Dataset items
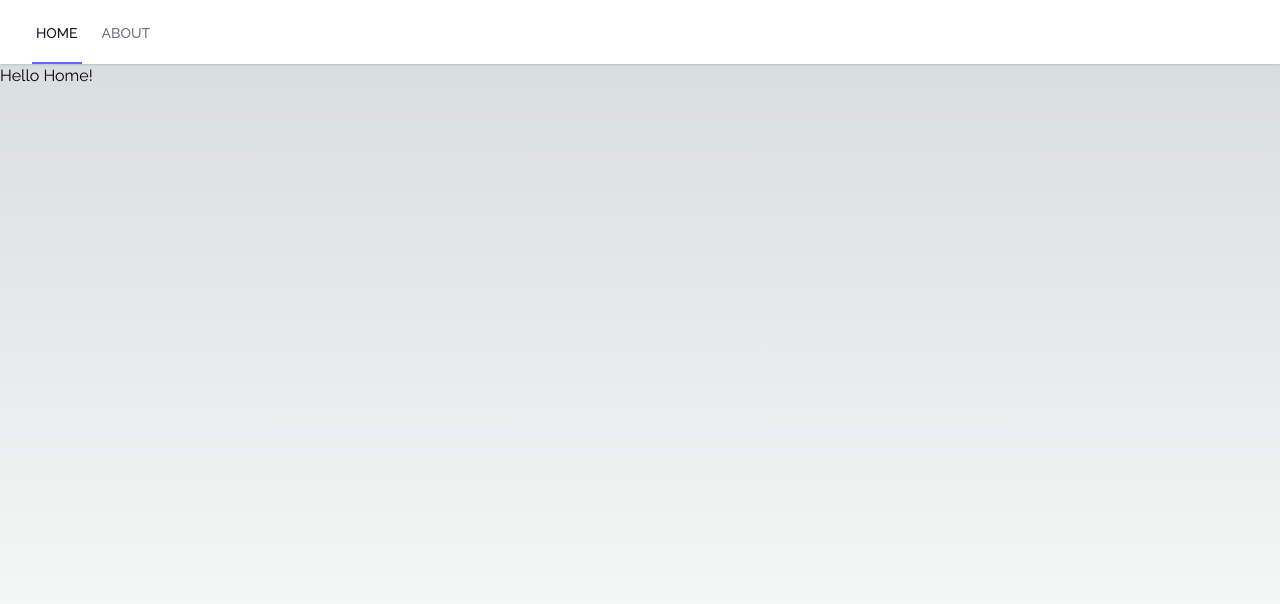
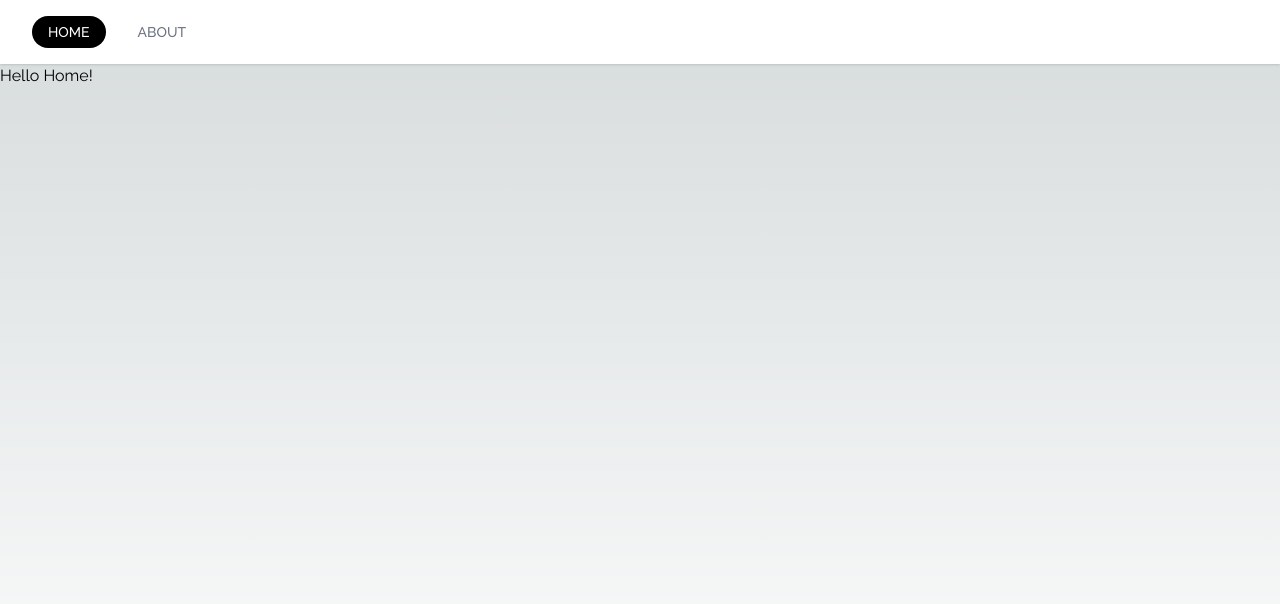
Before and after one commit to regardscitoyens/nosdeputes-front, a Next.js app: page / in a window 1280 px wide. Shown: the top 604 px of the page. Built offline with nearby package versions, Linux system fonts and the light colour scheme.

Commit message:
feat(NavBar): improve styling

```diff
--- a/app/components/NavBar.tsx
+++ b/app/components/NavBar.tsx
@@ -21,15 +21,15 @@ export function NavBar({ navigation }: NavBarProps): JSX.Element {
       <div className="max-w-7xl mx-auto px-4 sm:px-6 lg:px-8">
         <div className="flex justify-between h-16">
           <div className="flex">
-            <div className="flex space-x-4">
+            <div className="flex space-x-4 items-center justify-center">
               {navigation.map((item) => (
                 <Link
                   key={item.name}
                   href={item.href}
-                  className={`inline-flex items-center px-1 pt-1 border-b-2 text-sm font-medium uppercase ${
+                  className={`flex items-center justify-center h-5 text-sm font-medium uppercase transition px-4 py-4 duration-300 ease-in-out transform rounded-2xl ${
                     pathname === item.href
-                      ? "border-indigo-500 text-gray-900"
-                      : "border-transparent text-gray-500 hover:border-gray-300 hover:text-gray-700"
+                      ? "bg-black text-white"
+                      : "text-gray-500 hover:bg-gray-200 hover:text-gray-700"
                   }`}
                 >
                   {item.name}
```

_WORK INSTRUCTION_. Copy out each line of the data exactly as it reads; skip the pictures.

_RESULT_.
Before and after one commit to regardscitoyens/nosdeputes-front, a Next.js app: page / in a window 1280 px wide. Shown: the top 604 px of the page. Built offline with nearby package versions, Linux system fonts and the light colour scheme.

Commit message:
feat(NavBar): improve styling

```diff
--- a/app/components/NavBar.tsx
+++ b/app/components/NavBar.tsx
@@ -21,15 +21,15 @@ export function NavBar({ navigation }: NavBarProps): JSX.Element {
       <div className="max-w-7xl mx-auto px-4 sm:px-6 lg:px-8">
         <div className="flex justify-between h-16">
           <div className="flex">
-            <div className="flex space-x-4">
+            <div className="flex space-x-4 items-center justify-center">
               {navigation.map((item) => (
                 <Link
                   key={item.name}
                   href={item.href}
-                  className={`inline-flex items-center px-1 pt-1 border-b-2 text-sm font-medium uppercase ${
+                  className={`flex items-center justify-center h-5 text-sm font-medium uppercase transition px-4 py-4 duration-300 ease-in-out transform rounded-2xl ${
                     pathname === item.href
-                      ? "border-indigo-500 text-gray-900"
-                      : "border-transparent text-gray-500 hover:border-gray-300 hover:text-gray-700"
+                      ? "bg-black text-white"
+                      : "text-gray-500 hover:bg-gray-200 hover:text-gray-700"
                   }`}
                 >
                   {item.name}
```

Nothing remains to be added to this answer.